> [Excerpted records]:
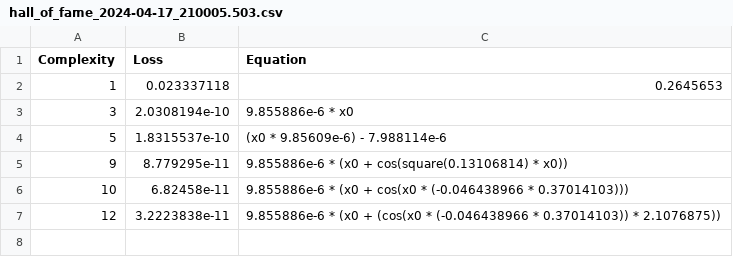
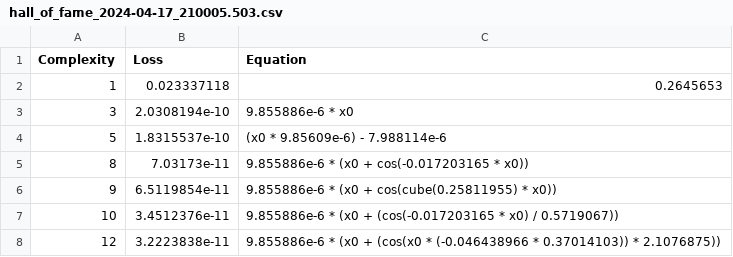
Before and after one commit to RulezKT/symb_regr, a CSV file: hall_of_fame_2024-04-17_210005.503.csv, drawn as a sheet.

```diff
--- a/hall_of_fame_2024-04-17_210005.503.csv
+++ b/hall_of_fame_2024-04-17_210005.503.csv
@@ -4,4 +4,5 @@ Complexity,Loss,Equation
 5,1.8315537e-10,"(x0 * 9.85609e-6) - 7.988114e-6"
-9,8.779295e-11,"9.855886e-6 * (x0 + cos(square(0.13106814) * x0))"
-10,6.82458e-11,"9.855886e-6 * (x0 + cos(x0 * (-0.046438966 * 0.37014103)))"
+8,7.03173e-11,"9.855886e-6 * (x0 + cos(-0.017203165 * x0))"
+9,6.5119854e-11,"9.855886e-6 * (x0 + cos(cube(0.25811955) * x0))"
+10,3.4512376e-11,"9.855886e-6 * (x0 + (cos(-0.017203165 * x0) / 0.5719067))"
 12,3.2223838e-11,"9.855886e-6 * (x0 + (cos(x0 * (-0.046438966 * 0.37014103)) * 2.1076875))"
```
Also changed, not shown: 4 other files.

> [What needs to be done]:
Please write out all the entries above again exactly as they appear, skipping any images.

> [Task response]:
Before and after one commit to RulezKT/symb_regr, a CSV file: hall_of_fame_2024-04-17_210005.503.csv, drawn as a sheet.

```diff
--- a/hall_of_fame_2024-04-17_210005.503.csv
+++ b/hall_of_fame_2024-04-17_210005.503.csv
@@ -4,4 +4,5 @@ Complexity,Loss,Equation
 5,1.8315537e-10,"(x0 * 9.85609e-6) - 7.988114e-6"
-9,8.779295e-11,"9.855886e-6 * (x0 + cos(square(0.13106814) * x0))"
-10,6.82458e-11,"9.855886e-6 * (x0 + cos(x0 * (-0.046438966 * 0.37014103)))"
+8,7.03173e-11,"9.855886e-6 * (x0 + cos(-0.017203165 * x0))"
+9,6.5119854e-11,"9.855886e-6 * (x0 + cos(cube(0.25811955) * x0))"
+10,3.4512376e-11,"9.855886e-6 * (x0 + (cos(-0.017203165 * x0) / 0.5719067))"
 12,3.2223838e-11,"9.855886e-6 * (x0 + (cos(x0 * (-0.046438966 * 0.37014103)) * 2.1076875))"
```
Also changed, not shown: 4 other files.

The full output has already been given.